## EXERCISE DESCRIPTION
Among the records below, count the lines where "canonical" occurs, and report that total alone.

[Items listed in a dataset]
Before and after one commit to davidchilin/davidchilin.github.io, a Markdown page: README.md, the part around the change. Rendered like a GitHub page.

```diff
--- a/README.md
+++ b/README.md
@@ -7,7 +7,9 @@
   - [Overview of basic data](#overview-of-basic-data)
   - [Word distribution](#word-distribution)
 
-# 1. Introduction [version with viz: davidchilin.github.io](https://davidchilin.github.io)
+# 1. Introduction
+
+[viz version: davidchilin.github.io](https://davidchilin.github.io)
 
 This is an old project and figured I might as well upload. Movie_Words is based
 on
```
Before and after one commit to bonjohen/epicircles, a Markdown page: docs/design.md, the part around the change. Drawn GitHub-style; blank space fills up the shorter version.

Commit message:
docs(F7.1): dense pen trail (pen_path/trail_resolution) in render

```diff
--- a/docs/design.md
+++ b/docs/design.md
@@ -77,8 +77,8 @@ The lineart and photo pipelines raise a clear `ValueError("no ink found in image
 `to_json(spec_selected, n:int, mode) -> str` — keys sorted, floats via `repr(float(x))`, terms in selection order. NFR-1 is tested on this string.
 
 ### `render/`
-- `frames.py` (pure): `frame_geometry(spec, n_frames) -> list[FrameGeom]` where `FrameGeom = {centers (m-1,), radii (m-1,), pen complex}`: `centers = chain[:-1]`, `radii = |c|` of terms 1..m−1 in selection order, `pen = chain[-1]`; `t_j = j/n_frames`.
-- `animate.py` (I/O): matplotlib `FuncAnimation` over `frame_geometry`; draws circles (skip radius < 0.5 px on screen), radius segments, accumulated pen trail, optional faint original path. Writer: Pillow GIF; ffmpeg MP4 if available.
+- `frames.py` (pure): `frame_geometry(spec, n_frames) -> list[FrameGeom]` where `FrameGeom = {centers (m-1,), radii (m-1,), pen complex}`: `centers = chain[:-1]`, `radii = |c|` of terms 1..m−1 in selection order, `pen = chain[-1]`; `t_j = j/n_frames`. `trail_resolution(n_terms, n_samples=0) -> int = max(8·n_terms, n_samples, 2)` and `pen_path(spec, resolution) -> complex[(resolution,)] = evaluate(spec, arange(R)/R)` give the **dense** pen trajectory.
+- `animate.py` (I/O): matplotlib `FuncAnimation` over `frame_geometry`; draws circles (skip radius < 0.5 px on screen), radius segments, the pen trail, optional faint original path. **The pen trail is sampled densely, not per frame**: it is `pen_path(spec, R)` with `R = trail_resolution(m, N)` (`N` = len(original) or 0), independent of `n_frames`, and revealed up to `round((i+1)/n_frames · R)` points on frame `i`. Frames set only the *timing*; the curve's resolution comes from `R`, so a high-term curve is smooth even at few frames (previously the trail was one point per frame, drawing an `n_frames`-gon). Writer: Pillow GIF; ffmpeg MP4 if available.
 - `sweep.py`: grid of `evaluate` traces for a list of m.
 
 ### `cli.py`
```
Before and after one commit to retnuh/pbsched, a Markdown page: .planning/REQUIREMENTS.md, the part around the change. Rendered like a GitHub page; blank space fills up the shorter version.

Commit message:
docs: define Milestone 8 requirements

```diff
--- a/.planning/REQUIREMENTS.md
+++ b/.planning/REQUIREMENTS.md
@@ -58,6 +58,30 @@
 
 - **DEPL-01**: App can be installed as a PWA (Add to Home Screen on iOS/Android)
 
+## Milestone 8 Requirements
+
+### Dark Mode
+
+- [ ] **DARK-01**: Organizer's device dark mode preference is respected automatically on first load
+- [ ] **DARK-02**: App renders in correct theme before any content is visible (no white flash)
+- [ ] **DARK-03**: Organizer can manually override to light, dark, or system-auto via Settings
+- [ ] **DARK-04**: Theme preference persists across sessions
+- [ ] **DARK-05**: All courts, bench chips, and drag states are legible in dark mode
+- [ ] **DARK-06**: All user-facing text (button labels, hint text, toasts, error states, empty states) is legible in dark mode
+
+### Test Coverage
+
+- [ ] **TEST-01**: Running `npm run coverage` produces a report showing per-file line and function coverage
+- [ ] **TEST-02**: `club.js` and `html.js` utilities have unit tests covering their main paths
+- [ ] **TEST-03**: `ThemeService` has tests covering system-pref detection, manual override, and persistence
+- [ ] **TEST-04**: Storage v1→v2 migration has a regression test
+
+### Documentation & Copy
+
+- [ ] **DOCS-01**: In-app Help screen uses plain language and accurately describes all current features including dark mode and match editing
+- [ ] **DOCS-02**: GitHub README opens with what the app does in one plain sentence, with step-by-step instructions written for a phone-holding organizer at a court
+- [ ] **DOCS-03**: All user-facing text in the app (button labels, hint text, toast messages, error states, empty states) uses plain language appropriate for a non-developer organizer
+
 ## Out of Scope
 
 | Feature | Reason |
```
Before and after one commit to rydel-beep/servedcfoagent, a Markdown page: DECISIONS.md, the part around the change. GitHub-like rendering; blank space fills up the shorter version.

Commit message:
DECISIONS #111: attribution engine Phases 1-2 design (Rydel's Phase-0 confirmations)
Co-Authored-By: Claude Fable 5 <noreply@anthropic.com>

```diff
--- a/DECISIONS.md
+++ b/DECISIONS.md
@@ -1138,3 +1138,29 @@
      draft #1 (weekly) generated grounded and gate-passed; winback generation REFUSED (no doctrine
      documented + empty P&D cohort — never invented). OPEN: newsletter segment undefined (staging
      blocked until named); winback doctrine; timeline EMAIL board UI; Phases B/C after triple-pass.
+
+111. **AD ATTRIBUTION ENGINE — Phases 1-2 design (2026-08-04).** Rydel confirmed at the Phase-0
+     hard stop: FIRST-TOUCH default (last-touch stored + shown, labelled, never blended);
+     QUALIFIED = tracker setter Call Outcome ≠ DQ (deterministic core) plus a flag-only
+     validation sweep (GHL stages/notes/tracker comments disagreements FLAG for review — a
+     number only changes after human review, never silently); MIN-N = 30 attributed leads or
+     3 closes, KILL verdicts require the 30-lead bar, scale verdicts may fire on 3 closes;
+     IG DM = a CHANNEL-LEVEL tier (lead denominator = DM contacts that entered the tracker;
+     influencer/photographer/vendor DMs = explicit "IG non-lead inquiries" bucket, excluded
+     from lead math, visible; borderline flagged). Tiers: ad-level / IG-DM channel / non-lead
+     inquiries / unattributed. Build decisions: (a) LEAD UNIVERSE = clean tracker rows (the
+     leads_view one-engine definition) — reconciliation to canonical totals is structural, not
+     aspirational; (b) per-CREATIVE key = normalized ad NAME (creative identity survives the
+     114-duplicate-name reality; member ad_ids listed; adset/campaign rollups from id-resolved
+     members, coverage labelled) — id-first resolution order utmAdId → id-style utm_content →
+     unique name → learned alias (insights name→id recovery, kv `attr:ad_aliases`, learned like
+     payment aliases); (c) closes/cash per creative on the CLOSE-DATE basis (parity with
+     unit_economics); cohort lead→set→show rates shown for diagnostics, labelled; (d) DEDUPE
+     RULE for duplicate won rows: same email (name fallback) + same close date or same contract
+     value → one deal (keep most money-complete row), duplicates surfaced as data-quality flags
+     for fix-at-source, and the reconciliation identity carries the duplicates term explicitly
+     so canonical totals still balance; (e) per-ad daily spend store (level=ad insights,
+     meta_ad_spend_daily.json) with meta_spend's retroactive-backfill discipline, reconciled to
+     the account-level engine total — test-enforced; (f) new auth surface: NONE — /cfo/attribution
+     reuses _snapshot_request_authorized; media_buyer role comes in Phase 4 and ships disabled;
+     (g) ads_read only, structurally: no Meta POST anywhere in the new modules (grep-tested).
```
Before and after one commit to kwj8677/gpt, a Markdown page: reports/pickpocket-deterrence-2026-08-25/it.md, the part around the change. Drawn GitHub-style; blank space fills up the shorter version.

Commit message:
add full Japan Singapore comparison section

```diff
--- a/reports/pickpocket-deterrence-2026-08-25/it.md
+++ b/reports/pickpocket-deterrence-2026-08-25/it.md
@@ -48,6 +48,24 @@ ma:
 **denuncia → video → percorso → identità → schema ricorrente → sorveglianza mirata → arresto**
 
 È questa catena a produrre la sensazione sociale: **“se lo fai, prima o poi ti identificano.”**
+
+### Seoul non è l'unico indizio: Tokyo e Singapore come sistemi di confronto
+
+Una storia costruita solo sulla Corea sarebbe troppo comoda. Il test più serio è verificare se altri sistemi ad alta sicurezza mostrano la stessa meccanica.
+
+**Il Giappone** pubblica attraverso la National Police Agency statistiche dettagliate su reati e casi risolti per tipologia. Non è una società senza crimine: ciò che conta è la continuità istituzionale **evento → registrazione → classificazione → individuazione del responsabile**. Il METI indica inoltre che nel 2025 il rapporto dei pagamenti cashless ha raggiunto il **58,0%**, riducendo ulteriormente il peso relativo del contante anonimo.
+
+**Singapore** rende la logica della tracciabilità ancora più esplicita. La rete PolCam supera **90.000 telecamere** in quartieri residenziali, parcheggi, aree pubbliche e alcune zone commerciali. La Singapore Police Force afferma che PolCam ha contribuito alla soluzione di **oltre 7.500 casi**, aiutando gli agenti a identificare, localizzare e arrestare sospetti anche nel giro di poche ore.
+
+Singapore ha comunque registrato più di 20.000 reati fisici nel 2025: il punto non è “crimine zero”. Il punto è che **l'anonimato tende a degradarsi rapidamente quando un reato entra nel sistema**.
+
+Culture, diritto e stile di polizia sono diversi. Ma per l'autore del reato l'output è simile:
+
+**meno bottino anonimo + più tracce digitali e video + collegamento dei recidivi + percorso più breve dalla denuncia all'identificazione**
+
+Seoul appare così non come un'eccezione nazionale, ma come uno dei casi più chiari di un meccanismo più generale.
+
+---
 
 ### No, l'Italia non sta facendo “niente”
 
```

## ANSWER SECTION
2